P0 (1-u-v) + P1 (u) + P2 (v) =
(x0(1-u-v) + x1 u + x2 v, y0(1-u-v) + y1 u + y2 v, z0(1-u-v) + z1 u + z2 v)
So z is the third coordinate, dx = (x1-x0) du + (x2-x0) dv, and
dy = (y1-y0) du + (y2-y0) dv. To compute dx dy you need to remember that
there is an implicit wedge product sign ( /\ ) in here, as in the
discussion of antisymmetric products; one finds
dx dy = [(x1-x0)(y2-y0) - (x2-x0)(y1-y0)] du dv
so that z dx dy is easily integrated over the triangle as a certain
linear combination of the integrals of 1 du dv (the area, 1/2),
u du dv, and v du dv. Use Fubini's theorem, or Green's theorem, to
evaluate the last two integrals; you get 1/6 in either case.
So the surface integral of z dx dy over this (oriented) triangle is
[(x1-x0)(y2-y0) - (x2-x0)(y1-y0)] times
(1/2)(z0) + (1/6)(z1-z0) + (1/6)(z2-z0) = (1/6)(z0+z1+z2)
(the first factor may also be written a little more symmetrically as
[ x0(y1-y2) + x1(y2-y0) + x2(y0-y1) ]. )
This then is the conclusion: the volume of the region is found by summing,
over all triangles in the surface, the product
(1/6)(z0+z1+z2) [ x0(y1-y2) + x1(y2-y0) + x2(y0-y1) ]
where the three vertices of each triangle are taken in counterclockwise
order as seen from the outside of the figure.
It perhaps bears mentioning that this procedure does not assume the
polyhedron is convex, nor indeed homeomorphic to a sphere. The boundary
can even be disconnected (e.g. the shape can be a ball with a hole in
its core) as long as the orientations are done consistently. It does assume
that the polyhedron is closed (no boundary) and a triangularization of a
manifold (which will then be compact and orientable, conditions which I
would otherwise have to add). It is not necessary that all the faces be
triangles, really, although any other polygons may be so divided. The
method may also be extended to other surface integrals besides volume,
and so for example may be used to compute the center of mass.
There is some redundancy here: each edge is part of precisely two surface
triangles, taken with opposite orientation in the two cases. So for
example, the term (1/6) z0 x0 y1 which occurs in one triangle (P0, P1, P2)
will equal the term (1/6) z0' x0' y2' in the adjacent triangle
(P0'=P0, P1', P2'=P1). These occur with opposite sign and so cancel.
What remains then are only those terms involving one coordinate from
each of the three points of each triangle. Therefore it really
suffices to add only
(1/6)[ x0 y1 z2 - x0 y2 z1 + x1 y2 z0 - x1 y0 z2 + x2 y0 z1 - x2 y0 z2 ]
for each triangle.

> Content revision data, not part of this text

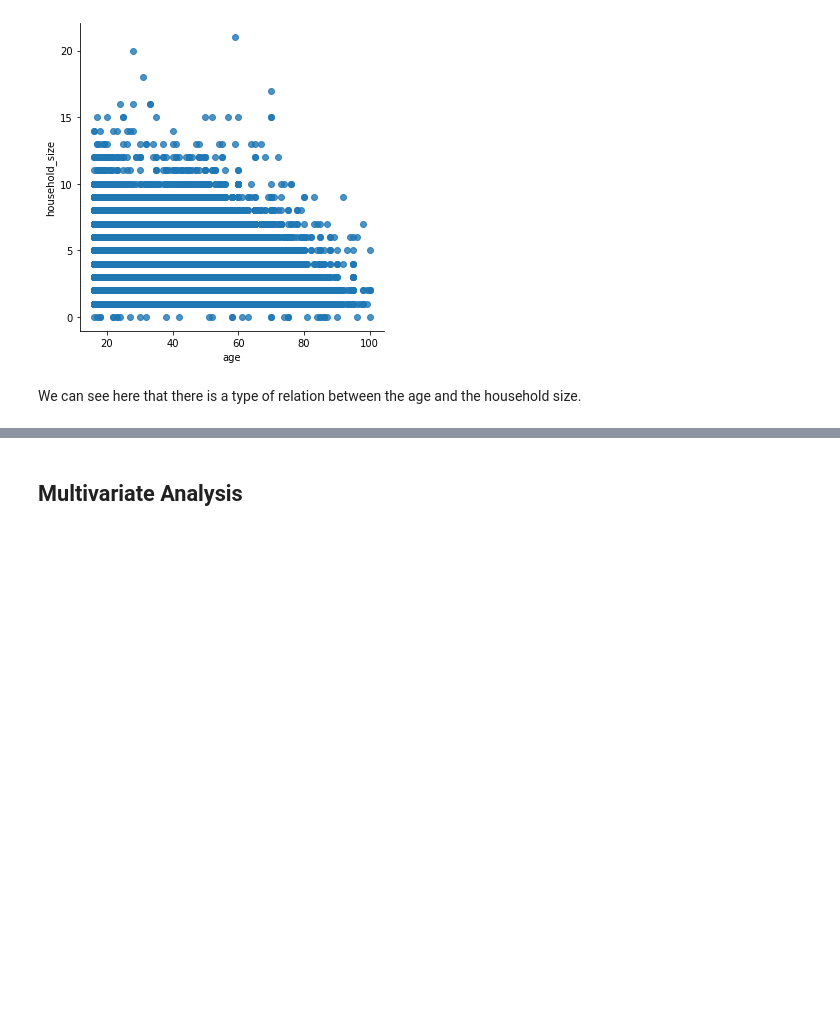
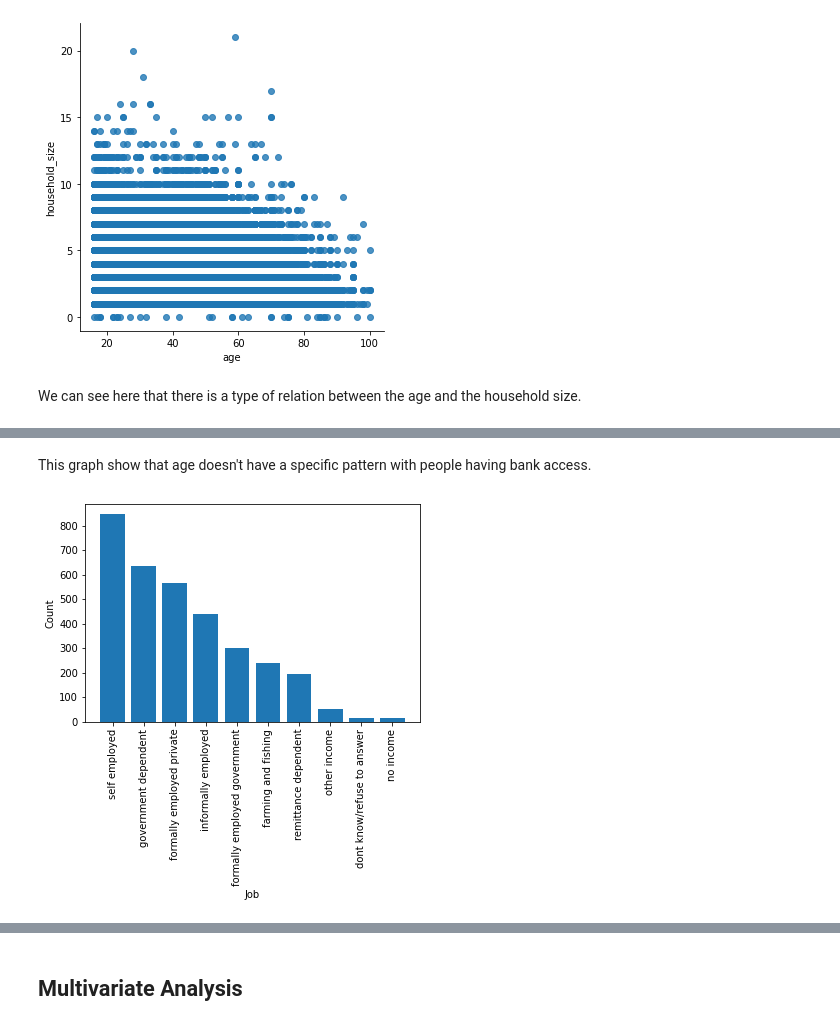
Before and after one commit to Mumo-vicky/Financial-Inclusion-in-Eastern-Africa, a Jupyter notebook: Financial_Inclusion_in_Eastern_Africa.ipynb, the cells around one changed output, grey strips where cells are left out. Saved outputs shown, nothing was run; the diff lists cells and outputs as text; code cells hidden in the pictures; blank space fills up the shorter version.

```diff
--- a/Financial_Inclusion_in_Eastern_Africa.ipynb
+++ b/Financial_Inclusion_in_Eastern_Africa.ipynb
@@ -368,0 +359,11 @@ We can see here that there is a type of relation between the age and the househo
+# %% [markdown]
+This graph show that age doesn't have a specific pattern with people having bank access.
+# %%
+j = financial_yes_bank['job'].value_counts()
+plt.bar(x_job,j)
+plt.xlabel('Job')
+plt.ylabel('Count')
+plt.xticks(rotation = 90)
+plt.show()
+# %% [output]
+[figure, added]
```
Also changed, not shown: parts of 15 cells of this notebook.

Now, where have we seen this before? Ah, yes: this is just
( x0 x1 x2 )
(1/6) det ( y0 y1 y2 )
( z0 z1 z2 )
One interpretation of this (1/6) of a determinant is that this is the

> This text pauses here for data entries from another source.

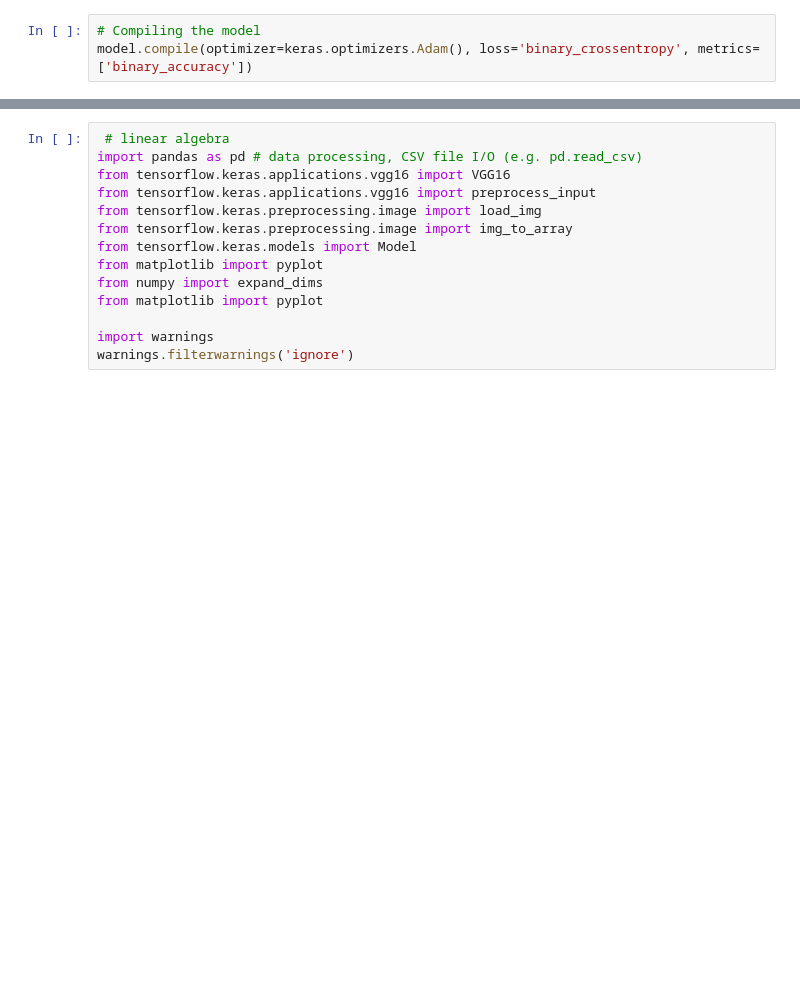
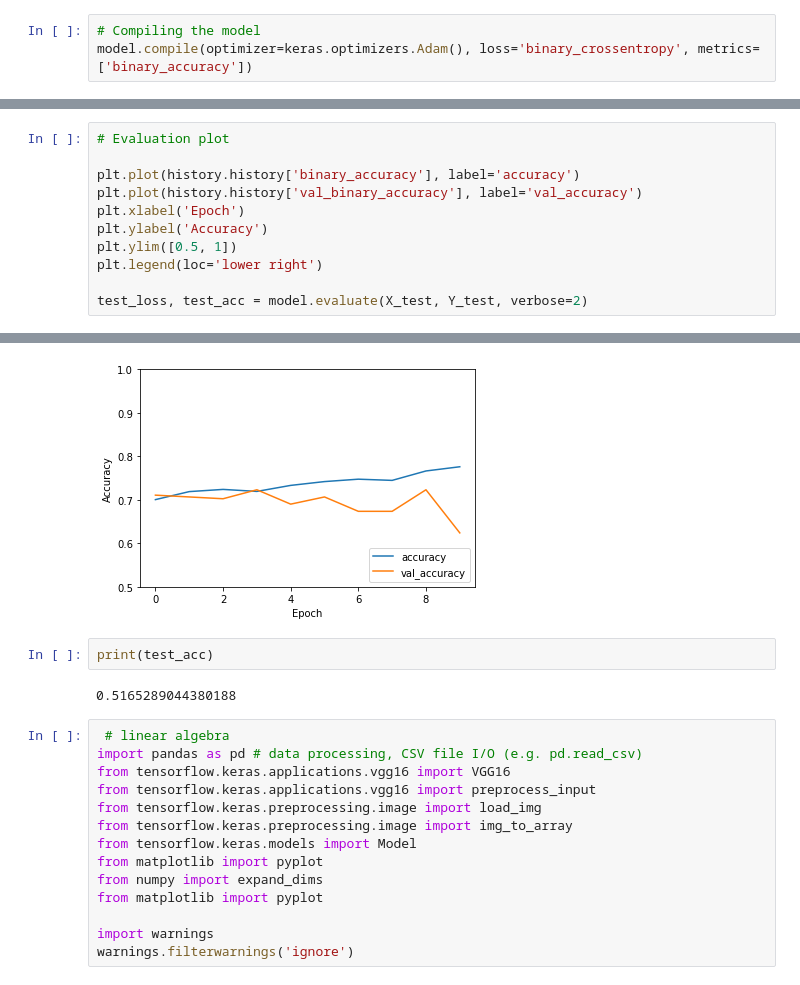
Before and after one commit to feresrafael/cnn-footstep, a Jupyter notebook: train_ccn_model.ipynb, the cells around one changed output, grey strips where cells are left out. Saved outputs shown, nothing was run; the diff lists cells and outputs as text; blank space fills up the shorter version.

```diff
--- a/train_ccn_model.ipynb
+++ b/train_ccn_model.ipynb
@@ -235,0 +238,12 @@ array([1, 1, 1, 1, 1, 1, 0, 1, 1, 0, 0, 1, 0, 1, 1, 1, 1, 1, 1, 1])
+# %%
+# Evaluation plot
+
+plt.plot(history.history['binary_accuracy'], label='accuracy')
+plt.plot(history.history['val_binary_accuracy'], label='val_accuracy')
+plt.xlabel('Epoch')
+plt.ylabel('Accuracy')
+plt.ylim([0.5, 1])
+plt.legend(loc='lower right')
+
+test_loss, test_acc = model.evaluate(X_test, Y_test, verbose=2)
+# %% [output]
@@ -236,3 +251,8 @@ array([1, 1, 1, 1, 1, 1, 0, 1, 1, 0, 0, 1, 0, 1, 1, 1, 1, 1, 1, 1])
+[figure, added]
+# %%
+print(test_acc)
+# %% [output]
+0.5165289044380188
 # %%
  # linear algebra
 import pandas as pd # data processing, CSV file I/O (e.g. pd.read_csv)
```
Also changed, not shown: parts of 15 cells of this notebook.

signed volume of the region spanned by these three vertices and the
origin; the sign is positive or negative according to a sort of right-hand
rule. If we consider the effect of adding several of these together, we
get an alternative proof of the accuracy of the proposed formula. It
may be easier to visualize if you imagine a shape which does not include
the origin. Then for each triangle on the surface, extend linearly to
make a tetrahedron which includes the origin as the fourth vertex.
Add the signed area of all these regions. The triangles on the furthest
side of the figure contribue sums which total the volume of the figure
plus the volume of the region between the figure and the origin; the
triangles on the nearer side of the figure subtract away this excess.
(The easiest figure to see this with is perhaps the tetrahedron with
vertices at (4,0,0), (0,4,0), (0,0,4), and (1,1,1).)
dave (Stokes' Theorem fan)